SC will play a key role in deciding Sasikala Natarajan's future as it hands out verdict in the disproportionate assets case.

Subscribe to Oneindia News

Bengaluru, Dec 23: Six months have passed since the Supreme Court reserved its order in the J Jayalalithaa disproportionate assets case. The death of Jayalalithaa may have taken some of the sheen out of the case. However, going by the developments in Tamil Nadu, the verdict still holds a great deal of importance.

Sasikala Natarajan considered to be a extra constitutional authority is clearly sending out signals of taking over the reigns following the death of her friend Jayalalithaa.

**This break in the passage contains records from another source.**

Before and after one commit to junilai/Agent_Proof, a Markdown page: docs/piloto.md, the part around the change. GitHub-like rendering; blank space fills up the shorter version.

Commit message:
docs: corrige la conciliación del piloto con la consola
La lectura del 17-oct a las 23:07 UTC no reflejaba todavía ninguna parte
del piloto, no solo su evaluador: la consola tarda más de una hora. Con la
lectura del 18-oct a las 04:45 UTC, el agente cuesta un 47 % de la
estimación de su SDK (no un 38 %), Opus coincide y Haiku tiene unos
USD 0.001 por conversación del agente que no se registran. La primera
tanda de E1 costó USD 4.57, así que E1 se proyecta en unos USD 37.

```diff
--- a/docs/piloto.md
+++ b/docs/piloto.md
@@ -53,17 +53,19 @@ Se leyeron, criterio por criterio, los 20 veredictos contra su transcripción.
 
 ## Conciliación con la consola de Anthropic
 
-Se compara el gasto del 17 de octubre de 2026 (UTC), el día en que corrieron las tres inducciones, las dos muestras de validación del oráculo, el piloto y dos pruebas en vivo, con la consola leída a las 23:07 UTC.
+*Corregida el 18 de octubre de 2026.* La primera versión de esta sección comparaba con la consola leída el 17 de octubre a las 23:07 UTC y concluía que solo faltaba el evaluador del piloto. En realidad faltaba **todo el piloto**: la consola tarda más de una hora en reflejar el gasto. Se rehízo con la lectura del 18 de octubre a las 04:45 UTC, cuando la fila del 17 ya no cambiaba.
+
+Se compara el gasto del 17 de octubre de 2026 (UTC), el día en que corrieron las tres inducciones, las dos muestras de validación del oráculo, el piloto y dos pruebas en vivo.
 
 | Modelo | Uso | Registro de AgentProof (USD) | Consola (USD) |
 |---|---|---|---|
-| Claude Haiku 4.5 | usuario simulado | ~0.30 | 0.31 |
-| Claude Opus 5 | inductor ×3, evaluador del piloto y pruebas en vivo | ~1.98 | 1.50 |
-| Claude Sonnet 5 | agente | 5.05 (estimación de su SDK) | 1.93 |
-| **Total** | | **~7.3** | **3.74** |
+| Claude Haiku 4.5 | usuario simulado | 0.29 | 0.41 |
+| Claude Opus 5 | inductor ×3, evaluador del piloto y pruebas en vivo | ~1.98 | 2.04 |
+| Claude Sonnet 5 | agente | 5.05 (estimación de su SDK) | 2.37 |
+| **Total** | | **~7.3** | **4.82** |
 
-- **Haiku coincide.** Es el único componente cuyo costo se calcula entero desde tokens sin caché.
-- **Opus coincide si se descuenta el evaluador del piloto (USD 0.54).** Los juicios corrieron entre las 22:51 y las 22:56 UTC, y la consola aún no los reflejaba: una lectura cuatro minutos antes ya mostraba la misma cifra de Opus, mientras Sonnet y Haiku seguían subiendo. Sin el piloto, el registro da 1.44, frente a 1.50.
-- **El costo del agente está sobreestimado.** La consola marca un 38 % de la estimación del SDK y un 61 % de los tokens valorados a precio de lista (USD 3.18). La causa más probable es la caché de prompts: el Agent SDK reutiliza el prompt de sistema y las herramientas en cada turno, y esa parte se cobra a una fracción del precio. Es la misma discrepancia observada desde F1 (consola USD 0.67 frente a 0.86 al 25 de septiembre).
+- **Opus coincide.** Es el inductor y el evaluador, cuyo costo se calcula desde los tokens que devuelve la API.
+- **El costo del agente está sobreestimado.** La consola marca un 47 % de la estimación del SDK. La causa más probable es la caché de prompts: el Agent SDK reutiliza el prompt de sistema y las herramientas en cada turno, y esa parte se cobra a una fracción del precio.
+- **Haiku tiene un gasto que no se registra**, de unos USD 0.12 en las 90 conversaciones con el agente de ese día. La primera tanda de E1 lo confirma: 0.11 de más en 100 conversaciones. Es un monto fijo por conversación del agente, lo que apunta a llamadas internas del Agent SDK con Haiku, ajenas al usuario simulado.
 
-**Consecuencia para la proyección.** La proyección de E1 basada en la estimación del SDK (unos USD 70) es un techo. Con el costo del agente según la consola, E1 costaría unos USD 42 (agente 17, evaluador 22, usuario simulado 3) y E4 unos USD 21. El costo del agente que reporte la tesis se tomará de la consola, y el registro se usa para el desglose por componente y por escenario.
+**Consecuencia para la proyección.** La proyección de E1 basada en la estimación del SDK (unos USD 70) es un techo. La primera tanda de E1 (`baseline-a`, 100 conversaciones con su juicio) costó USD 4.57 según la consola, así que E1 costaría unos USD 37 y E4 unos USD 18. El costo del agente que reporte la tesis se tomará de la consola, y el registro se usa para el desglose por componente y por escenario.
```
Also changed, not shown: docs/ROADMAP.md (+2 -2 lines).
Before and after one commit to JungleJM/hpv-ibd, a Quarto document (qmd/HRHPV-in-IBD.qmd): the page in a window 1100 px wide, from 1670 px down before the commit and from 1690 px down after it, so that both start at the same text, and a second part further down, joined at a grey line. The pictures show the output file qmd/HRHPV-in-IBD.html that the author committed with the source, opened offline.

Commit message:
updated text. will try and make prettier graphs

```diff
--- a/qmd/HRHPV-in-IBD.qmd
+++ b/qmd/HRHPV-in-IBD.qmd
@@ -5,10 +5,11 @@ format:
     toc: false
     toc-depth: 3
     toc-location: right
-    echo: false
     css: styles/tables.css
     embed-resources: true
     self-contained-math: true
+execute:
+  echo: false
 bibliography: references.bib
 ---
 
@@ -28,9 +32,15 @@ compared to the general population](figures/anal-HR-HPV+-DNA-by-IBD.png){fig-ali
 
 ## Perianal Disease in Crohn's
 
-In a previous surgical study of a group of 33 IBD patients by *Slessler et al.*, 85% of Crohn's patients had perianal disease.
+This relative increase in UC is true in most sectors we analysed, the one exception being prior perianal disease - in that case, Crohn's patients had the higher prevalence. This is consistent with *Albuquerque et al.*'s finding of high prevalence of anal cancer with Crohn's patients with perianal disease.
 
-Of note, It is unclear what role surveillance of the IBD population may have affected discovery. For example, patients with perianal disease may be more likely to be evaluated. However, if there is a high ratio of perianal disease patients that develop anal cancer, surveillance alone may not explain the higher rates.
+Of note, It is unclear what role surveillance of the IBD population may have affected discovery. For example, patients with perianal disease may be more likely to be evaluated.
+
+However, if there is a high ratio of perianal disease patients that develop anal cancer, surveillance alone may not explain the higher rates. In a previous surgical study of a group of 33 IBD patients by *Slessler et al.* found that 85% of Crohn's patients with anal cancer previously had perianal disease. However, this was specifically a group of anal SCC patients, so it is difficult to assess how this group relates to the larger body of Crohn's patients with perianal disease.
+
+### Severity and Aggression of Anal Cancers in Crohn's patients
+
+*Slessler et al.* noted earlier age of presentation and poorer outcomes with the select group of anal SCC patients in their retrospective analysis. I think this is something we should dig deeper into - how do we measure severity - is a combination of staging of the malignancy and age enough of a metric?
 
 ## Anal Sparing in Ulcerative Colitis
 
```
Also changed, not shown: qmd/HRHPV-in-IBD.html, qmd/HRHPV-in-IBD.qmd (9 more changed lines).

There were some media reports suggesting that the case may fall flat in the event of Amma's death.

No sign of Jaya's DA case verdict

However, the judgment is usually abated in the event of a death provided there is only one accused in the case. In this case, Sasikala, Ilavarasi and Sudhakarn were also accused. Even if the Supreme Court strikes off Jayalalithaa's name, the verdict will be applicable to the remaining accused.

Sasikala's future depends on the SC verdict:

While none can question the Supreme Court as to when it would deliver the verdict, the fact is that everyone is waiting for the same with bated breath. If the order of the trial court were to be upheld it would mean Sasikala and the rest would have spend four years in jail.

Also read: Will the disproportionate assets case stand in the way of Sasikala's rise?

The Supreme Court had reserved its order in the case on June 7. The Bench comprising Justices PC Ghosh and Amitava Roy, however, did not make it clear when they would deliver the verdict. Legal experts say that there is no time frame to deliver the verdict. Convention, on the other hand, demands that it be done soon and before the judge retires.

The verdict will have a big bearing on Tamil Nadu politics. If the trial court's verdict is upheld then it would be closed curtains for Sasikala for another four years at least. But if she is cleared by the Supreme Court then nothing will stop her from taking complete charge.

Karnataka, the appellant state had argued that the High Court had erred in reversing the trial court's verdict. Karnataka also pointed out that the error was so apparent that even Jayalalithaa's advocates only commented on the conclusive paragraph of the judgment without going into the reasons.

The Supreme Court while pronouncing its verdict would have to reason it out with merits. The court will have to conclude whether these persons were involved in a conspiracy to amass wealth disproportionate to their known source of income.

OneIndia News

Please Wait while comments are loading...